# EXERCISE
Take the data below and write it out exactly, except for the pictures.

(Records from a collection)
----------------------------------------
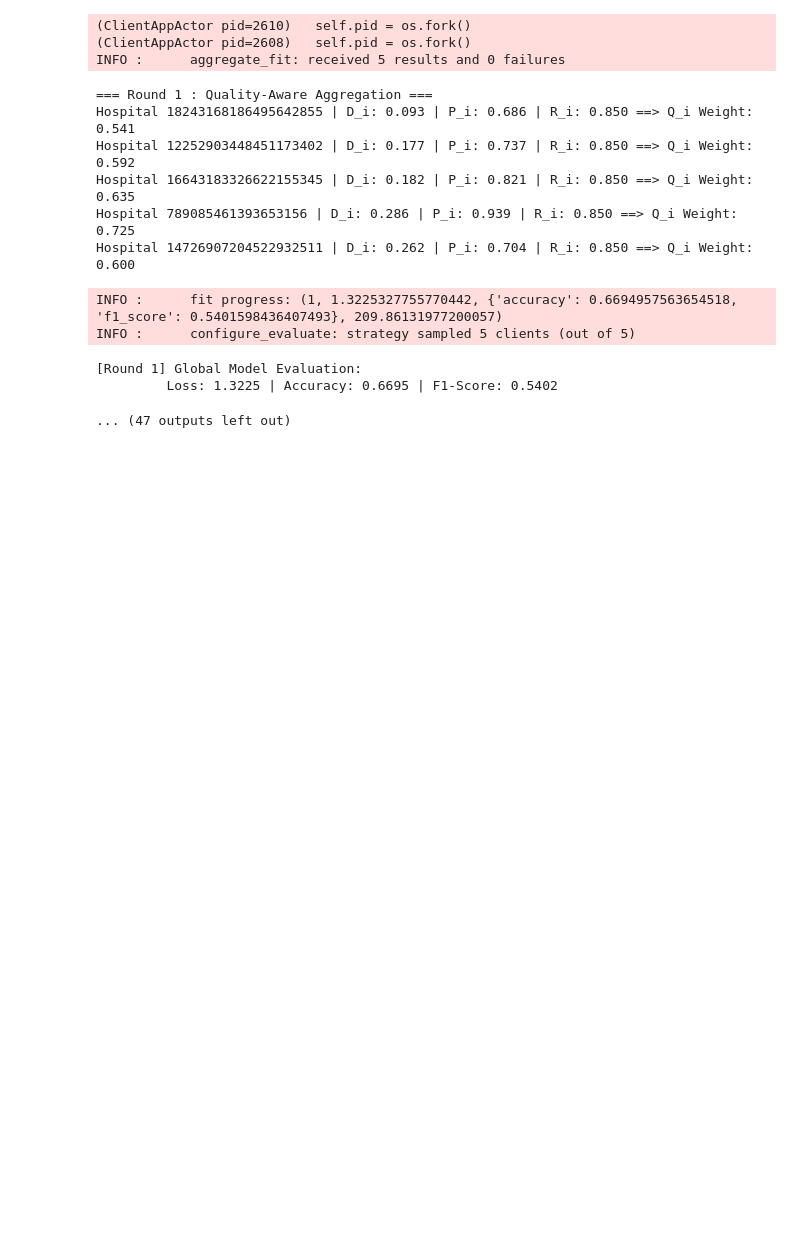
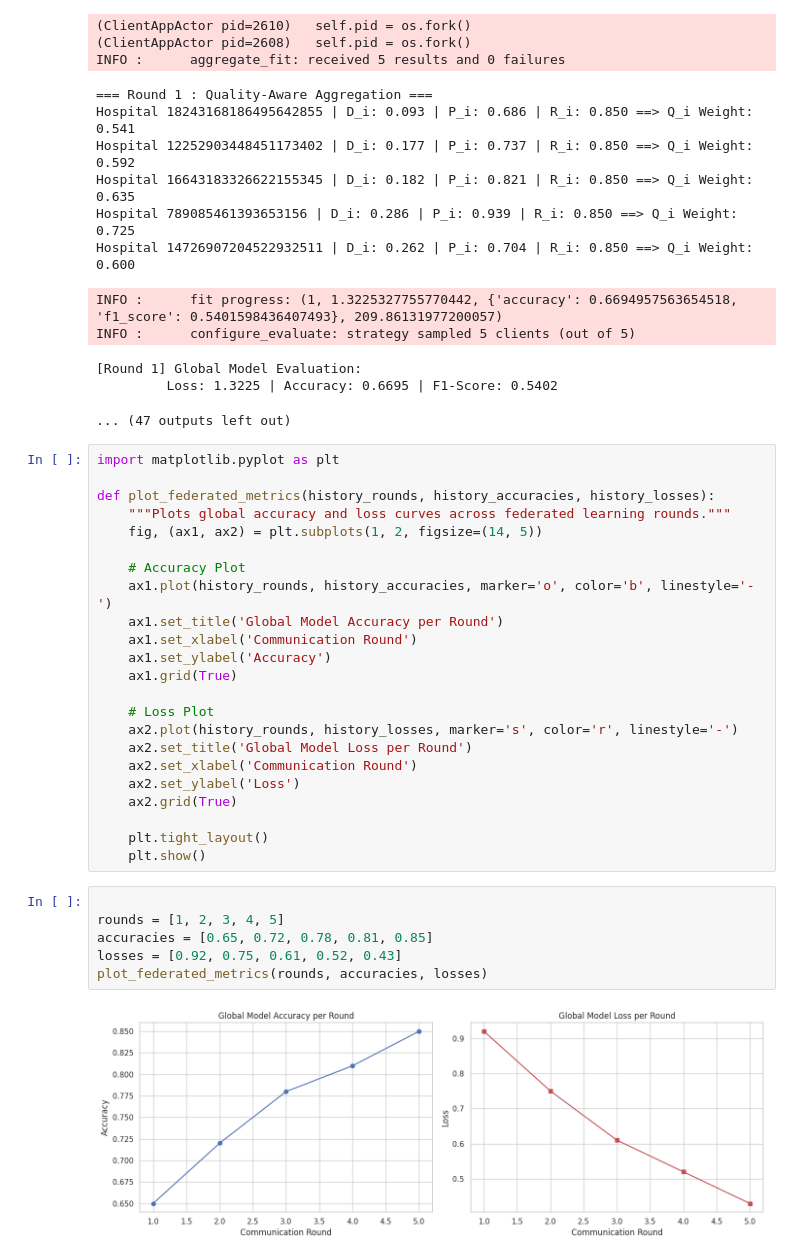
Before and after one commit to sarthakPatil96K/MedSecureFL, a Jupyter notebook: simulation-notebook.ipynb, the cells around one changed output. Cells and saved outputs as stored; diff of their text form; blank space fills up the shorter version.

```diff
--- a/simulation-notebook.ipynb
+++ b/simulation-notebook.ipynb
@@ -667,3 +694,34 @@ INFO :      configure_evaluate: strategy sampled 5 clients (out of 5)
 [Round 1] Global Model Evaluation:
          Loss: 1.3225 | Accuracy: 0.6695 | F1-Score: 0.5402
 ... (47 outputs left out)
+# %%
+import matplotlib.pyplot as plt
+
+def plot_federated_metrics(history_rounds, history_accuracies, history_losses):
+    """Plots global accuracy and loss curves across federated learning rounds."""
+    fig, (ax1, ax2) = plt.subplots(1, 2, figsize=(14, 5))
+
+    # Accuracy Plot
+    ax1.plot(history_rounds, history_accuracies, marker='o', color='b', linestyle='-')
+    ax1.set_title('Global Model Accuracy per Round')
+    ax1.set_xlabel('Communication Round')
+    ax1.set_ylabel('Accuracy')
+    ax1.grid(True)
+
+    # Loss Plot
+    ax2.plot(history_rounds, history_losses, marker='s', color='r', linestyle='-')
+    ax2.set_title('Global Model Loss per Round')
+    ax2.set_xlabel('Communication Round')
+    ax2.set_ylabel('Loss')
+    ax2.grid(True)
+
+    plt.tight_layout()
+    plt.show()
+# %%
+
+rounds = [1, 2, 3, 4, 5]
+accuracies = [0.65, 0.72, 0.78, 0.81, 0.85]
+losses = [0.92, 0.75, 0.61, 0.52, 0.43]
+plot_federated_metrics(rounds, accuracies, losses)
+# %% [output]
+[figure, added]
```
Also changed, not shown: parts of 9 cells of this notebook.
----------------------------------------
# THE ANSWER
Before and after one commit to sarthakPatil96K/MedSecureFL, a Jupyter notebook: simulation-notebook.ipynb, the cells around one changed output. Cells and saved outputs as stored; diff of their text form; blank space fills up the shorter version.

```diff
--- a/simulation-notebook.ipynb
+++ b/simulation-notebook.ipynb
@@ -667,3 +694,34 @@ INFO :      configure_evaluate: strategy sampled 5 clients (out of 5)
 [Round 1] Global Model Evaluation:
          Loss: 1.3225 | Accuracy: 0.6695 | F1-Score: 0.5402
 ... (47 outputs left out)
+# %%
+import matplotlib.pyplot as plt
+
+def plot_federated_metrics(history_rounds, history_accuracies, history_losses):
+    """Plots global accuracy and loss curves across federated learning rounds."""
+    fig, (ax1, ax2) = plt.subplots(1, 2, figsize=(14, 5))
+
+    # Accuracy Plot
+    ax1.plot(history_rounds, history_accuracies, marker='o', color='b', linestyle='-')
+    ax1.set_title('Global Model Accuracy per Round')
+    ax1.set_xlabel('Communication Round')
+    ax1.set_ylabel('Accuracy')
+    ax1.grid(True)
+
+    # Loss Plot
+    ax2.plot(history_rounds, history_losses, marker='s', color='r', linestyle='-')
+    ax2.set_title('Global Model Loss per Round')
+    ax2.set_xlabel('Communication Round')
+    ax2.set_ylabel('Loss')
+    ax2.grid(True)
+
+    plt.tight_layout()
+    plt.show()
+# %%
+
+rounds = [1, 2, 3, 4, 5]
+accuracies = [0.65, 0.72, 0.78, 0.81, 0.85]
+losses = [0.92, 0.75, 0.61, 0.52, 0.43]
+plot_federated_metrics(rounds, accuracies, losses)
+# %% [output]
+[figure, added]
```
Also changed, not shown: parts of 9 cells of this notebook.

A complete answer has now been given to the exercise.